[[ Supplied records, beginning ]]

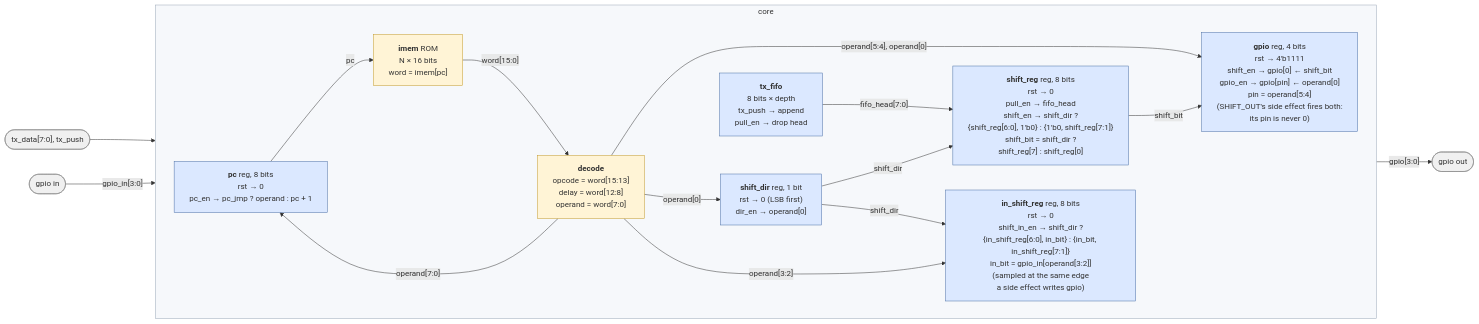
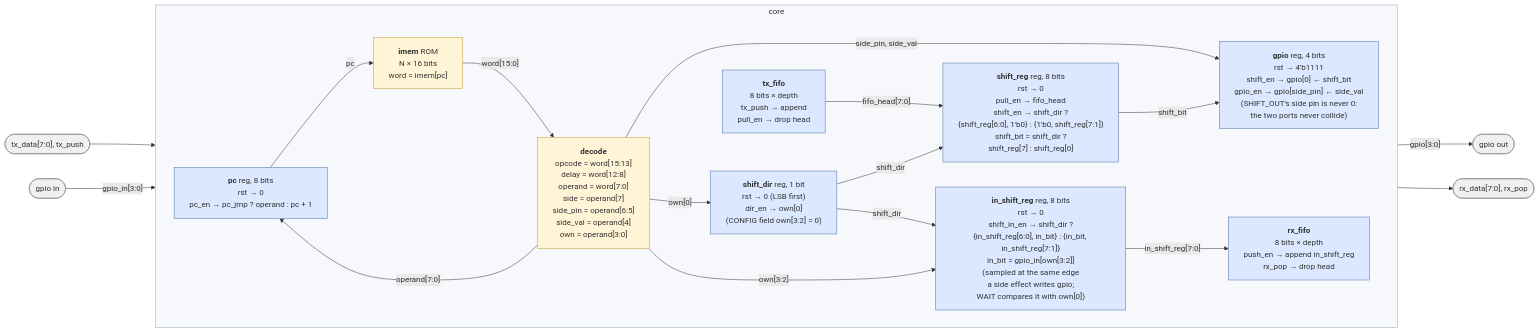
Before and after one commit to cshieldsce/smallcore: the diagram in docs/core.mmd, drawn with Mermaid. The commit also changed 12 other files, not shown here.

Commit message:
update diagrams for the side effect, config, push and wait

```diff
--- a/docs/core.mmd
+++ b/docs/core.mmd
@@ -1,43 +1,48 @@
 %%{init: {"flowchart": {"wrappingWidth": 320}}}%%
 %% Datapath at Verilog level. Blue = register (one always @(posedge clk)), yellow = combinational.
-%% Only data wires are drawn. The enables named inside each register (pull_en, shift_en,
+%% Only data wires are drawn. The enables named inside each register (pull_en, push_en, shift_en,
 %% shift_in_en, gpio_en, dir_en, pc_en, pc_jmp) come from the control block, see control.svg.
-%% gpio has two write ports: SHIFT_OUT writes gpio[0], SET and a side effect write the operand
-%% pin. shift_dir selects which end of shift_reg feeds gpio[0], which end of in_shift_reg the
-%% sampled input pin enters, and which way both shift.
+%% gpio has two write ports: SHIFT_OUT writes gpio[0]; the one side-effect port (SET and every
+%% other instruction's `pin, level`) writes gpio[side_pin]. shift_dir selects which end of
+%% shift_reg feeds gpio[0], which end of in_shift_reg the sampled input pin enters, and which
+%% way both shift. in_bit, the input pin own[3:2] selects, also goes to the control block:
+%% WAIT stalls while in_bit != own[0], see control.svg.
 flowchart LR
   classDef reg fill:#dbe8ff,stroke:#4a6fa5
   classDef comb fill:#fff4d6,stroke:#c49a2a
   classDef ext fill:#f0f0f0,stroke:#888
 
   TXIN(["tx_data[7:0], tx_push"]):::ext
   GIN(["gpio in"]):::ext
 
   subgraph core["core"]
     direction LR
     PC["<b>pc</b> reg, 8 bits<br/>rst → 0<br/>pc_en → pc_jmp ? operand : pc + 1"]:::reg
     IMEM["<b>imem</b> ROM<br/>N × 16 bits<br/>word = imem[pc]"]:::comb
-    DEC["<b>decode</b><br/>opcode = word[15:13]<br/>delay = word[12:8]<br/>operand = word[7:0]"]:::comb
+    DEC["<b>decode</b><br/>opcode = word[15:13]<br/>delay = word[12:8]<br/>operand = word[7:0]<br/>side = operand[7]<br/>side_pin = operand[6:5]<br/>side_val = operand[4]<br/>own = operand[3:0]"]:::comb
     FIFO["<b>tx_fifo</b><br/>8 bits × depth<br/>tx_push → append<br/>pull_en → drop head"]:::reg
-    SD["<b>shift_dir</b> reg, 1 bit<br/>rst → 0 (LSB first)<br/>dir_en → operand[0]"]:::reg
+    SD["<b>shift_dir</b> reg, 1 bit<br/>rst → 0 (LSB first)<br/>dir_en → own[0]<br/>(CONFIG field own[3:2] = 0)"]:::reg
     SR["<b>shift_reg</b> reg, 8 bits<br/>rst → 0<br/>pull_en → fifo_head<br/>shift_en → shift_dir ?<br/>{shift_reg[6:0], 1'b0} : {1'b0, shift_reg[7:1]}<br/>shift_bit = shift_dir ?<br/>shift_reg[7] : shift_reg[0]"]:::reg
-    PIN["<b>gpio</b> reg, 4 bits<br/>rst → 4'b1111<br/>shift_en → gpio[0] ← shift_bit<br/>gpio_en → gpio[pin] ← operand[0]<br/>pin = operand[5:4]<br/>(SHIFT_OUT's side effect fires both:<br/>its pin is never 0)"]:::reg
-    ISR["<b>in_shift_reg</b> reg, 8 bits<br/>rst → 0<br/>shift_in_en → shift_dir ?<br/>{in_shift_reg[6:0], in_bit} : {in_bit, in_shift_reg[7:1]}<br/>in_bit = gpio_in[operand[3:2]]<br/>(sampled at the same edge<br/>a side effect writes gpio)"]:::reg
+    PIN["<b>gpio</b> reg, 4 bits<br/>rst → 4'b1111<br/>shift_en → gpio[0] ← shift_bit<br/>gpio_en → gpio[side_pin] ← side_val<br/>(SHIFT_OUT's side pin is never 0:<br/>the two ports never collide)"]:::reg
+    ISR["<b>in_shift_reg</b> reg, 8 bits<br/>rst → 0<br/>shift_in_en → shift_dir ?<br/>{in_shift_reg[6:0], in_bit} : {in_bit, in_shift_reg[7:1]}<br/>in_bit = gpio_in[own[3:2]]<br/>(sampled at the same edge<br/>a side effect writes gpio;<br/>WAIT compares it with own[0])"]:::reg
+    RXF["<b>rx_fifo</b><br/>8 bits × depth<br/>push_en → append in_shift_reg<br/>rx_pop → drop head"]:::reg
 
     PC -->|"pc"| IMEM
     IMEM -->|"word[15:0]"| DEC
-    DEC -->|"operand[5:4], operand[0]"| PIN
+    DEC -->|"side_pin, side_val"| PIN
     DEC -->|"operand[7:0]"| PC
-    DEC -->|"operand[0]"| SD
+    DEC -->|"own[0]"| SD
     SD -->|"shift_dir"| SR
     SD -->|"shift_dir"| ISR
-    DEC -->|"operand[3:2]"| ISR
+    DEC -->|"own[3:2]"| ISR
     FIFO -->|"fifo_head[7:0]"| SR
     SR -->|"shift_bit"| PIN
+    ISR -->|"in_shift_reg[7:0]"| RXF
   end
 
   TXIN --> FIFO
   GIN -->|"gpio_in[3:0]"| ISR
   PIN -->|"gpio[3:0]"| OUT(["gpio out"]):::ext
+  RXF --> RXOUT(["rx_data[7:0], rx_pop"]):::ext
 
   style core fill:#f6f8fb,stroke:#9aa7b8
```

[[ Supplied records, end ]]
[[ Supplied records, beginning ]]

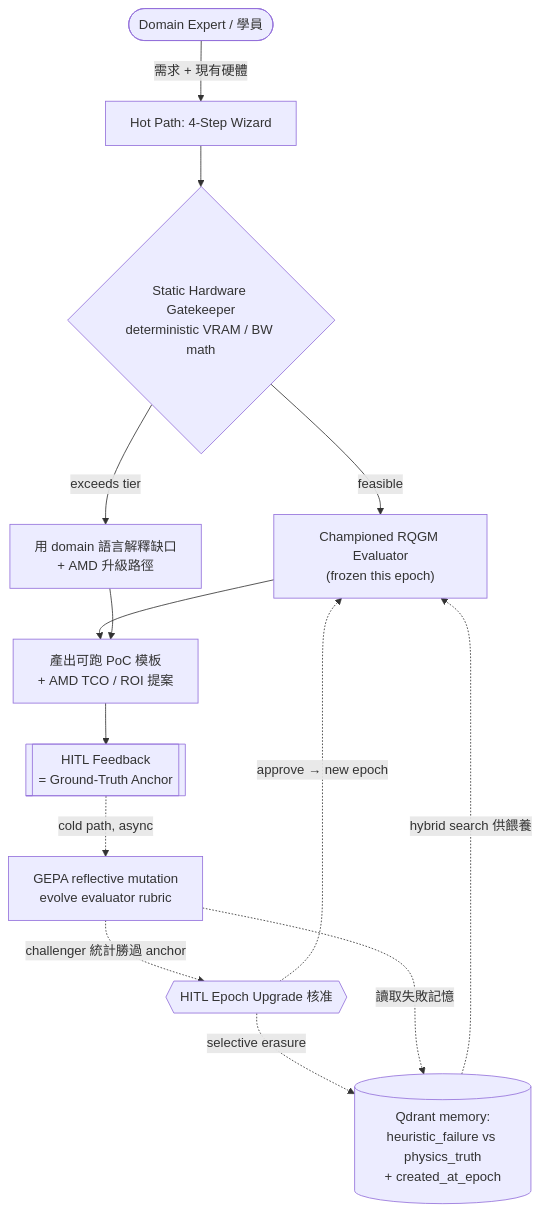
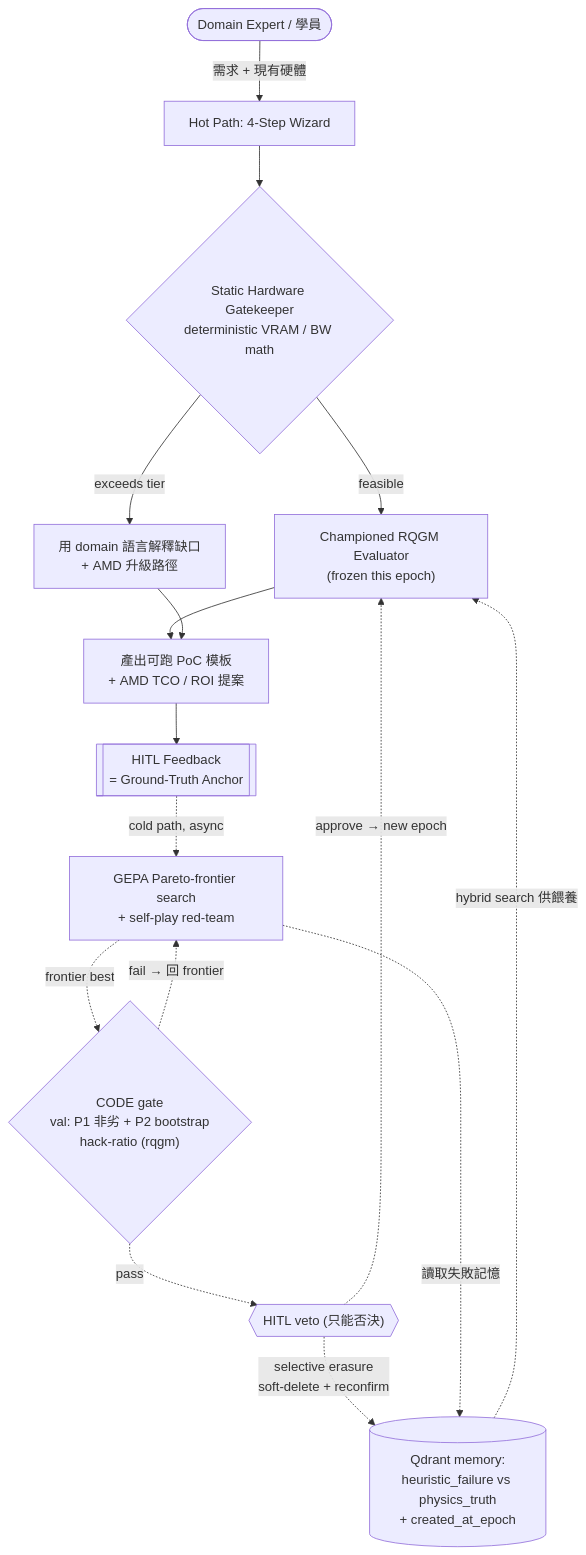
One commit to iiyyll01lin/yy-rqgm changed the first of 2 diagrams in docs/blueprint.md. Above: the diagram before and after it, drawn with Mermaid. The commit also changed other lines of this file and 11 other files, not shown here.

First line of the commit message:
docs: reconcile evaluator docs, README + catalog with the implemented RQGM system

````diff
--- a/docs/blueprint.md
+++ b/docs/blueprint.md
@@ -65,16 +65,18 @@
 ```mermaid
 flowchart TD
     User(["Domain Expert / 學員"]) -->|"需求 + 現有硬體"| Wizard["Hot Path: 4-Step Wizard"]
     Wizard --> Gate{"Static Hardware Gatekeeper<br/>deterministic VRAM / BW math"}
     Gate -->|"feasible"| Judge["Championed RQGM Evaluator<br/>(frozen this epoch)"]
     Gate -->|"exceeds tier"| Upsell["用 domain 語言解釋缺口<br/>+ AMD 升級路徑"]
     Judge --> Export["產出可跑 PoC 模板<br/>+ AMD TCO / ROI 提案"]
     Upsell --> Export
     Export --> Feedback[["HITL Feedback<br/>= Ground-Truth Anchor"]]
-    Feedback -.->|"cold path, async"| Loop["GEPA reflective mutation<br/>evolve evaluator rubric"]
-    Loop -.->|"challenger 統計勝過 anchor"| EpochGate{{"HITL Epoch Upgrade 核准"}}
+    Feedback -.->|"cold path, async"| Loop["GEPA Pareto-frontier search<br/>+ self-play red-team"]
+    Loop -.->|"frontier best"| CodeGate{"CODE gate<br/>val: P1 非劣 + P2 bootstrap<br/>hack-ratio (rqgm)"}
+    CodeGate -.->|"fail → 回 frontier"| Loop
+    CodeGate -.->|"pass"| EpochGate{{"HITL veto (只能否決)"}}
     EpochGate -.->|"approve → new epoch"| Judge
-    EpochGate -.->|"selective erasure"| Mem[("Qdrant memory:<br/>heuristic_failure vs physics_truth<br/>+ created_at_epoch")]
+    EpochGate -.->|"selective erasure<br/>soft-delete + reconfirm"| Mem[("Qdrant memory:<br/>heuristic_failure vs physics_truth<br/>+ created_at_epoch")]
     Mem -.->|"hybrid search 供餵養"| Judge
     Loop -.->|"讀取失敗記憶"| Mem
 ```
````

[[ Supplied records, end ]]

**Task brief:**
Where a line of the listing includes the word "Loop", it counts; say how many such lines there are and nothing more.

**Task answer:**
6